_What you should do_:
How many of the lines below have the word "Colab" in them? The answer is that number and nothing more.
Data records Start Marker
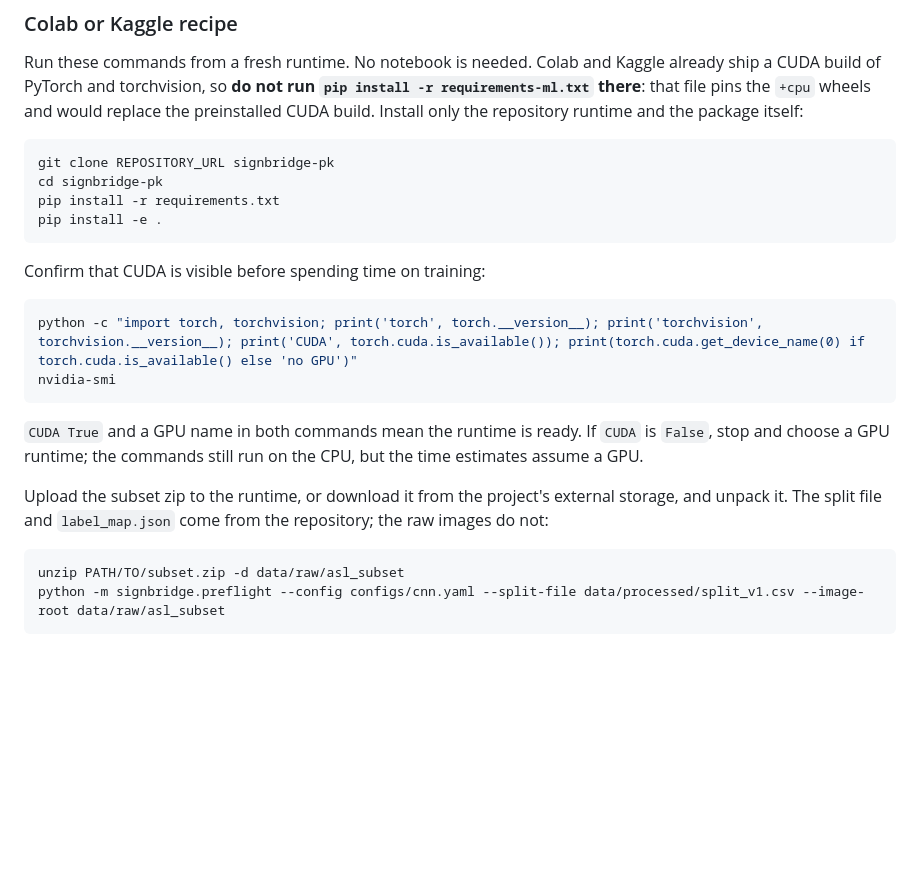
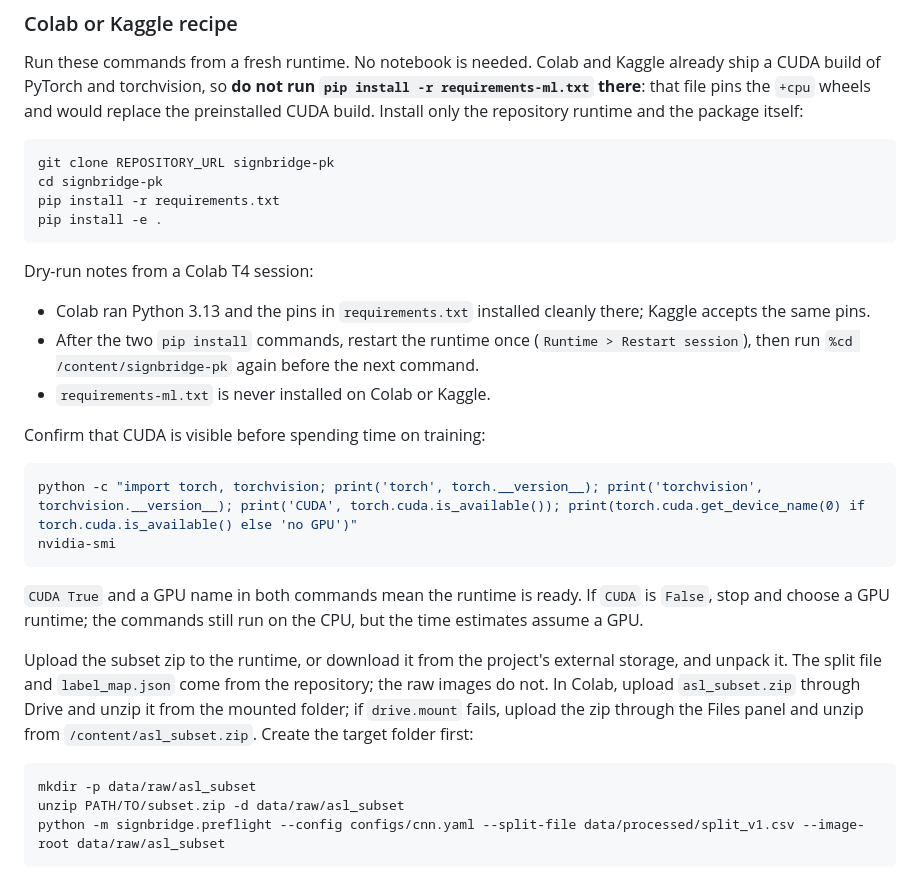
Before and after one commit to anasrashid369/signbridge-pk, a Markdown page: README.md, the part around the change. Rendered like a GitHub page; blank space fills up the shorter version.

Commit message:
docs(readme): record the Colab and Kaggle dry-run steps

````diff
--- a/README.md
+++ b/README.md
@@ -284,6 +284,12 @@ pip install -r requirements.txt
 pip install -e .
 ```
 
+Dry-run notes from a Colab T4 session:
+
+- Colab ran Python 3.13 and the pins in `requirements.txt` installed cleanly there; Kaggle accepts the same pins.
+- After the two `pip install` commands, restart the runtime once (`Runtime > Restart session`), then run `%cd /content/signbridge-pk` again before the next command.
+- `requirements-ml.txt` is never installed on Colab or Kaggle.
+
 Confirm that CUDA is visible before spending time on training:
 
 ```bash
@@ -293,9 +299,10 @@ nvidia-smi
 
 `CUDA True` and a GPU name in both commands mean the runtime is ready. If `CUDA` is `False`, stop and choose a GPU runtime; the commands still run on the CPU, but the time estimates assume a GPU.
 
-Upload the subset zip to the runtime, or download it from the project's external storage, and unpack it. The split file and `label_map.json` come from the repository; the raw images do not:
+Upload the subset zip to the runtime, or download it from the project's external storage, and unpack it. The split file and `label_map.json` come from the repository; the raw images do not. In Colab, upload `asl_subset.zip` through Drive and unzip it from the mounted folder; if `drive.mount` fails, upload the zip through the Files panel and unzip from `/content/asl_subset.zip`. Create the target folder first:
 
 ```bash
+mkdir -p data/raw/asl_subset
 unzip PATH/TO/subset.zip -d data/raw/asl_subset
 python -m signbridge.preflight --config configs/cnn.yaml --split-file data/processed/split_v1.csv --image-root data/raw/asl_subset
 ```
````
Data records End Marker
_Exercise answer_:
5